Work order » Pull every line holding the string "Sprite" from the records below.

(Dataset entries)
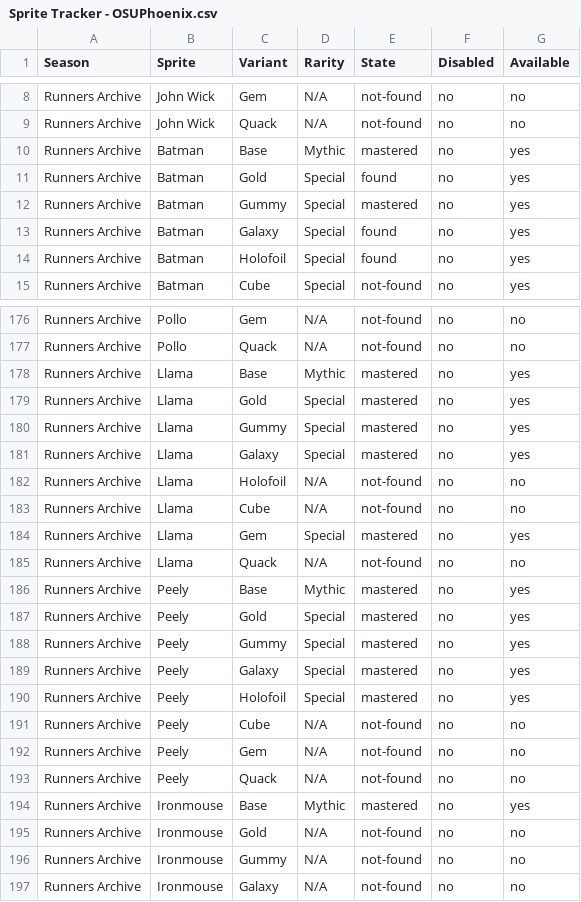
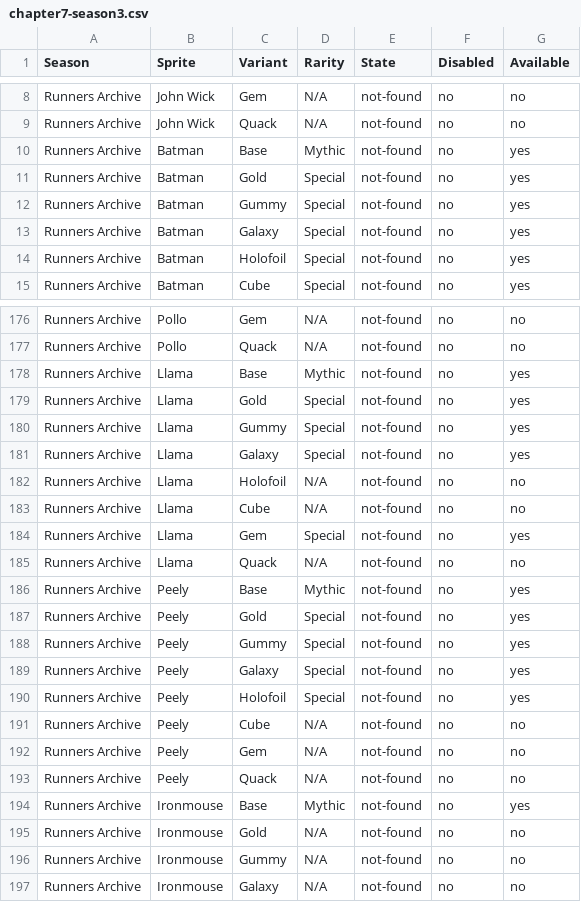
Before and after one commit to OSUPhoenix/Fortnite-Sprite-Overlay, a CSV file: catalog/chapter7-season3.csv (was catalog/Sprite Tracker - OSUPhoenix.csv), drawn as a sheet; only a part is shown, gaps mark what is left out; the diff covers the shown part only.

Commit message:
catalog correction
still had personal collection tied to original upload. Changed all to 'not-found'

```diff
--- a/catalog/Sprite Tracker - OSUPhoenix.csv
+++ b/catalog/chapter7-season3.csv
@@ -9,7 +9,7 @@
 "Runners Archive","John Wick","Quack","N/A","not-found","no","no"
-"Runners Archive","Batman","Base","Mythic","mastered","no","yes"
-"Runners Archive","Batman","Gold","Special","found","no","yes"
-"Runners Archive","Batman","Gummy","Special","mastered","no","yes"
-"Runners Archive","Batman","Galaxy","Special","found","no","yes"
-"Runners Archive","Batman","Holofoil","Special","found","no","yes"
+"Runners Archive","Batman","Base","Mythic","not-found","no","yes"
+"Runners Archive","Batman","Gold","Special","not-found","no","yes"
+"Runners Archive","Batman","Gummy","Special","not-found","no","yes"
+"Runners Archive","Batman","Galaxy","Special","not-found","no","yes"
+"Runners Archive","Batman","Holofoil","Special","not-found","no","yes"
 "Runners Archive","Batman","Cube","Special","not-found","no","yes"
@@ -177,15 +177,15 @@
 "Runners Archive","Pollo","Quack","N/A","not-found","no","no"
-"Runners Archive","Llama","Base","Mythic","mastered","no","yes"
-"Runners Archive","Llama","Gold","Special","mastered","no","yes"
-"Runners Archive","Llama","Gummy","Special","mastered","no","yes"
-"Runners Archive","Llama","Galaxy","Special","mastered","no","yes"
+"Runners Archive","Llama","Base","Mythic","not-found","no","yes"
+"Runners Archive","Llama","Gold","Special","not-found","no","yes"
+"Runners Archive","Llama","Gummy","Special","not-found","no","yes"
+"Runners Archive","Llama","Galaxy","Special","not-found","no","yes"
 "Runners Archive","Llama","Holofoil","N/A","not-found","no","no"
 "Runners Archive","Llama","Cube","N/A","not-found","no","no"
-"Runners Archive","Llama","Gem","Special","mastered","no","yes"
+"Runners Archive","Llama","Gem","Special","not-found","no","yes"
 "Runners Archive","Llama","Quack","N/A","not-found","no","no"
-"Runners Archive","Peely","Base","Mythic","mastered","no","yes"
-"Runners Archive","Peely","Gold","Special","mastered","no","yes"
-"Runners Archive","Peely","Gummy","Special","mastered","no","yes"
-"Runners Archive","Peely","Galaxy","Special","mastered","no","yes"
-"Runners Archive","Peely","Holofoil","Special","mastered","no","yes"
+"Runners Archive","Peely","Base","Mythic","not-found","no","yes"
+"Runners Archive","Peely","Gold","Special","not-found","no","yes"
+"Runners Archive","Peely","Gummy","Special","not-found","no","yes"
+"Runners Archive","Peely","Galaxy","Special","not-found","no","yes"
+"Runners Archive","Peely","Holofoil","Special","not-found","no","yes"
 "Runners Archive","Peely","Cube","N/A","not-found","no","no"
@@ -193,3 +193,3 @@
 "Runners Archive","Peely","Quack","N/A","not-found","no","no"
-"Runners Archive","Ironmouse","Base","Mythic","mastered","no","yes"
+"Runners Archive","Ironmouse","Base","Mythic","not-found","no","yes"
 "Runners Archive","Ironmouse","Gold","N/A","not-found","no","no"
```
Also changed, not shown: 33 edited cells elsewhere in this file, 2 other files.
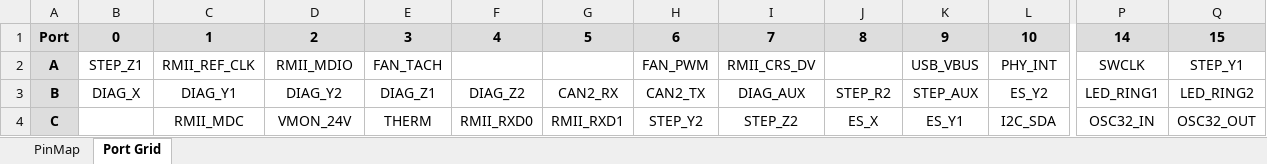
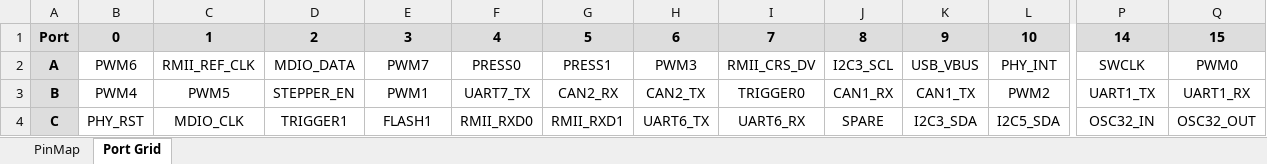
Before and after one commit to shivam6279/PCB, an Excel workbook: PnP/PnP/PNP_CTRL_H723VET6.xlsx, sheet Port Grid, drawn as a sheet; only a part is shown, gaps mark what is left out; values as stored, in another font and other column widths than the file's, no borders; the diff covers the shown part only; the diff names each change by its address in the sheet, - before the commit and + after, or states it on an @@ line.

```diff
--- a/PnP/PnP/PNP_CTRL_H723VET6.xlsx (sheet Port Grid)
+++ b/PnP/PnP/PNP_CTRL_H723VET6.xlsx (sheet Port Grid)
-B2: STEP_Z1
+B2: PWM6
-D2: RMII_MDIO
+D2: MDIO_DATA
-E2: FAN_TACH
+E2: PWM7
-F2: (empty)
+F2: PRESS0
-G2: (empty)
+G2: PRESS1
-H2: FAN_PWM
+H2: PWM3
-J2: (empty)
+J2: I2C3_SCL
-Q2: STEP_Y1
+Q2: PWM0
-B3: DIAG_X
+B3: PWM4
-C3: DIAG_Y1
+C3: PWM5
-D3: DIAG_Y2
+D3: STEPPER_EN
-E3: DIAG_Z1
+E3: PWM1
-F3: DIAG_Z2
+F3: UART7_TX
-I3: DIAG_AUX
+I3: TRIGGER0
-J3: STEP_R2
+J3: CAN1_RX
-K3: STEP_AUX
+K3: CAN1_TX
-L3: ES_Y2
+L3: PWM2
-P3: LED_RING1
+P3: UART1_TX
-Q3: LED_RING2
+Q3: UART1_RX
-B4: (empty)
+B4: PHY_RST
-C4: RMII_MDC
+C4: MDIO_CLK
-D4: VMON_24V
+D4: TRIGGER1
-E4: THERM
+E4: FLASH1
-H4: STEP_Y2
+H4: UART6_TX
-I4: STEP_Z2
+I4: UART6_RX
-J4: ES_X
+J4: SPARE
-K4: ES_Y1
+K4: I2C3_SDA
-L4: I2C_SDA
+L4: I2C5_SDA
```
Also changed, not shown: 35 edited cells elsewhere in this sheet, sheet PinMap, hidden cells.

Response below »
Before and after one commit to OSUPhoenix/Fortnite-Sprite-Overlay, a CSV file: catalog/chapter7-season3.csv (was catalog/Sprite Tracker - OSUPhoenix.csv), drawn as a sheet; only a part is shown, gaps mark what is left out; the diff covers the shown part only.
--- a/catalog/Sprite Tracker - OSUPhoenix.csv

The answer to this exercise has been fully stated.